For Eurostar, the key is capacity – or how quickly passengers can pass the frontier, and it is installing 49 kiosks in three areas: the other two are for business or premier passengers and an upstairs overflow set-up for when things get hairy at peak times. The double fingerprint check is necessary because biometric data collection must be supervised by a European border officer on first entry. After registration, people will be able to use e-gates for three years. France has agreed to double the police aux frontières booths from nine to 18.

Brexit had already cut capacity on trains to Paris, Brussels and Amsterdam: the stamping of paper passports was taking so long that trains were not able to fill up and depart on time. Now, Eurostar hopes to cut the last part of the border process from 59 to 37 seconds.

The Port of Dover has raised the alarm over how, in a constrained space, arriving car passengers can have all their biometric details taken by EU officials. The CPT, the trade body for coach operators, this week called on ministers for action, warning that EES would “inevitably add to processing time” at the port. Getlink, the Channel tunnel and Shuttle operator, has announced spending of about €70m on measures to avoid a launch-day meltdown.

The scheme has been delayed by concerns over back-end computing capabilities and staffing, and the French lobbied hard to put EES back until after the Paris Olympics.

For Eurostar, Le Shuttle and the Port of Dover, the French border is “juxtaposed” – physically in Britain – which means checks and queues come before actual travel. Richard Thorp, engineering director at HS1 Ltd, which operates St Pancras station, said: “Everything will be done in London, and when you arrive, you’re free to go. The challenge our airline friends will have is that all that EES process is on arrival.”

Airline passengers could find themselves on 6 October at, say, a small Greek airport which has not had millions invested in staff and kiosks to process biometric data. Passport queues for non-EU travellers may not be a pretty sight.

Airports remain concerned, not least because final confirmation of the start date is not expected until 28 August, the tail of the summer peak. Olivier Jankovec, director general of airports trade body ACI Europe, says border processing time will rise by up to 50% and adds: “A number of unresolved issues require urgent attention from the European Commission and states.” These include proper testing of the scheme; delays to a promised pre-registration app; and consideration of what border delays could mean. Jankovec says: “More needs to be done to ensure readiness also in terms of passenger awareness.”

What ministers call “precautionary flexibility measures” could apply for six months. They include, in Thorp’s words, “mechanisms to maintain a fluid process” – potentially waving people through just on passports if the system keels over.

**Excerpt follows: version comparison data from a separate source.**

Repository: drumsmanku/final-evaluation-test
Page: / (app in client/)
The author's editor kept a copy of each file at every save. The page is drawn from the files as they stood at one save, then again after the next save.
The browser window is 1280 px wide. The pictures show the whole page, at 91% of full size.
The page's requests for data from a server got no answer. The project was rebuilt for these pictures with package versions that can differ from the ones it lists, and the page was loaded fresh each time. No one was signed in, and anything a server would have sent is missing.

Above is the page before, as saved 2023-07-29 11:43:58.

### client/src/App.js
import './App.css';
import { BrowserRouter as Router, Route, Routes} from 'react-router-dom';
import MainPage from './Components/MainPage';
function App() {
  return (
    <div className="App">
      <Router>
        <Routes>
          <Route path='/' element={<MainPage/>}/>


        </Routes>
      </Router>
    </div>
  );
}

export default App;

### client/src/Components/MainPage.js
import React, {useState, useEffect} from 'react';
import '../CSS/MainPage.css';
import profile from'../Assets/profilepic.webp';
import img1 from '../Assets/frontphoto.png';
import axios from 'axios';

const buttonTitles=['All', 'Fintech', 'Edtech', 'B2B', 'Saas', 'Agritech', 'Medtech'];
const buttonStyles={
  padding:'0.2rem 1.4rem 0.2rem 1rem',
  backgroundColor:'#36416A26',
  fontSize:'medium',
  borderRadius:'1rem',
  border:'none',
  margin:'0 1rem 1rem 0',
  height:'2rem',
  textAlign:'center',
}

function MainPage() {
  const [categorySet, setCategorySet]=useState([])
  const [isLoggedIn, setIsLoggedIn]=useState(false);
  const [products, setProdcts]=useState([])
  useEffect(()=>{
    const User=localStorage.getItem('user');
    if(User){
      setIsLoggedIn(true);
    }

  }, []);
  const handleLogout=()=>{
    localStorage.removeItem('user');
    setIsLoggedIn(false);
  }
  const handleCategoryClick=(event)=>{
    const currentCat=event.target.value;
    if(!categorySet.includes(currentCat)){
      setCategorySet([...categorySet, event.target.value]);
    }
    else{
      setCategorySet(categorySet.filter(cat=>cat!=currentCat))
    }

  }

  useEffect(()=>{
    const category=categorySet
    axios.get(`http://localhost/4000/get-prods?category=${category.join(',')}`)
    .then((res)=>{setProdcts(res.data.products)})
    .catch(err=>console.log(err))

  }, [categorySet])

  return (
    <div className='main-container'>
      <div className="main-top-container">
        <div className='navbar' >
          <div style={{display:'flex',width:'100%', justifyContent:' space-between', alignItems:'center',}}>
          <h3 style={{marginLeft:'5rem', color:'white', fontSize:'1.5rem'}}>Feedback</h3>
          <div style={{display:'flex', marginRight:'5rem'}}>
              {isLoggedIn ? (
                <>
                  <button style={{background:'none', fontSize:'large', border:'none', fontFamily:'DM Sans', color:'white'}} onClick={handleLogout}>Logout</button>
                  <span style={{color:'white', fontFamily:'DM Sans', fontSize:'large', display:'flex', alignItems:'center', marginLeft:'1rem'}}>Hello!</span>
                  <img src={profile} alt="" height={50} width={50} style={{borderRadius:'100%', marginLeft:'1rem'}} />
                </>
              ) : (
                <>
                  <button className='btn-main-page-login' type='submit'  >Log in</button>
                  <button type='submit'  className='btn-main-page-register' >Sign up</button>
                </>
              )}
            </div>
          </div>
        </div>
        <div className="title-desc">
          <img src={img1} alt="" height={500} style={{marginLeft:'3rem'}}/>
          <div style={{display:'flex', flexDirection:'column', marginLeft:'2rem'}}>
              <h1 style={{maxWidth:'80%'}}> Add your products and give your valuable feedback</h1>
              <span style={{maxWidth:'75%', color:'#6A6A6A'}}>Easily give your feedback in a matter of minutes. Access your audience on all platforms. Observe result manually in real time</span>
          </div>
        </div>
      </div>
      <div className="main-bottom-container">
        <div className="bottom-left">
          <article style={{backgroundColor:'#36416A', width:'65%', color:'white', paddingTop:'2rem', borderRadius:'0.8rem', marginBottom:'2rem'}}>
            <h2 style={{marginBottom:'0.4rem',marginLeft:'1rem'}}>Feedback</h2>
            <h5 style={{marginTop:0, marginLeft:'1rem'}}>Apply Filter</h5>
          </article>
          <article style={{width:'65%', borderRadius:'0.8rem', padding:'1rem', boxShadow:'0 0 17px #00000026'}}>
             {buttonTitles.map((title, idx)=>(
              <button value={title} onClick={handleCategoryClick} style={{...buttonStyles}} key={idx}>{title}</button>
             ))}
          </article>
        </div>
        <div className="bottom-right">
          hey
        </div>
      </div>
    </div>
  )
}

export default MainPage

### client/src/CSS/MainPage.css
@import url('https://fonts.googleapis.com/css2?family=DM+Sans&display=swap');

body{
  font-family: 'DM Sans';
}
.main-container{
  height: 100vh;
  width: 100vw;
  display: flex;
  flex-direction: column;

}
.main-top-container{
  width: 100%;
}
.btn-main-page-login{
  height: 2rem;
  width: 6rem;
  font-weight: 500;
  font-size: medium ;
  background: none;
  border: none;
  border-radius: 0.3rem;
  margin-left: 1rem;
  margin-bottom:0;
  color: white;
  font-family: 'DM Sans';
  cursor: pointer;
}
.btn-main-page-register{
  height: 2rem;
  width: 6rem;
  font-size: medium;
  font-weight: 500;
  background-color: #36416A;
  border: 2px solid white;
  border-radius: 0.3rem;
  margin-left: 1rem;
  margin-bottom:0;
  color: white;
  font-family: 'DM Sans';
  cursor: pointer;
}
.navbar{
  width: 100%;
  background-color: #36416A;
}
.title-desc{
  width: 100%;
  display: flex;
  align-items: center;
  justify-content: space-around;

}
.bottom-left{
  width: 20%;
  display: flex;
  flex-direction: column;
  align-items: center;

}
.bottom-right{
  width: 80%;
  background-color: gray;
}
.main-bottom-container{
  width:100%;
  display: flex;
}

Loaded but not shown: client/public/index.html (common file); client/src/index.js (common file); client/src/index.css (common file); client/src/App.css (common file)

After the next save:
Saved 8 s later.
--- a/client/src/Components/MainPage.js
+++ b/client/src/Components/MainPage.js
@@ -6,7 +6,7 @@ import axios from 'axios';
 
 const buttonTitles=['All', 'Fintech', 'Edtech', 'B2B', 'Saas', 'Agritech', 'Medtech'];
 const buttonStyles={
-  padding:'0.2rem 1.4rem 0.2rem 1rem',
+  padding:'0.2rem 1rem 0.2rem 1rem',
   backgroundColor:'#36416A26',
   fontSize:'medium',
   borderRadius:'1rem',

EES will be followed some time in 2025 by the European Travel Information and Authorisation System (Etias), which will require British and other non-EU passengers to pre-register more details and pay €7 before crossing the Channel.

Standing by the doomed Benugo with a mocked-up EES kiosk, Thorp and Lejeune concur: “We don’t want to even think about that yet.”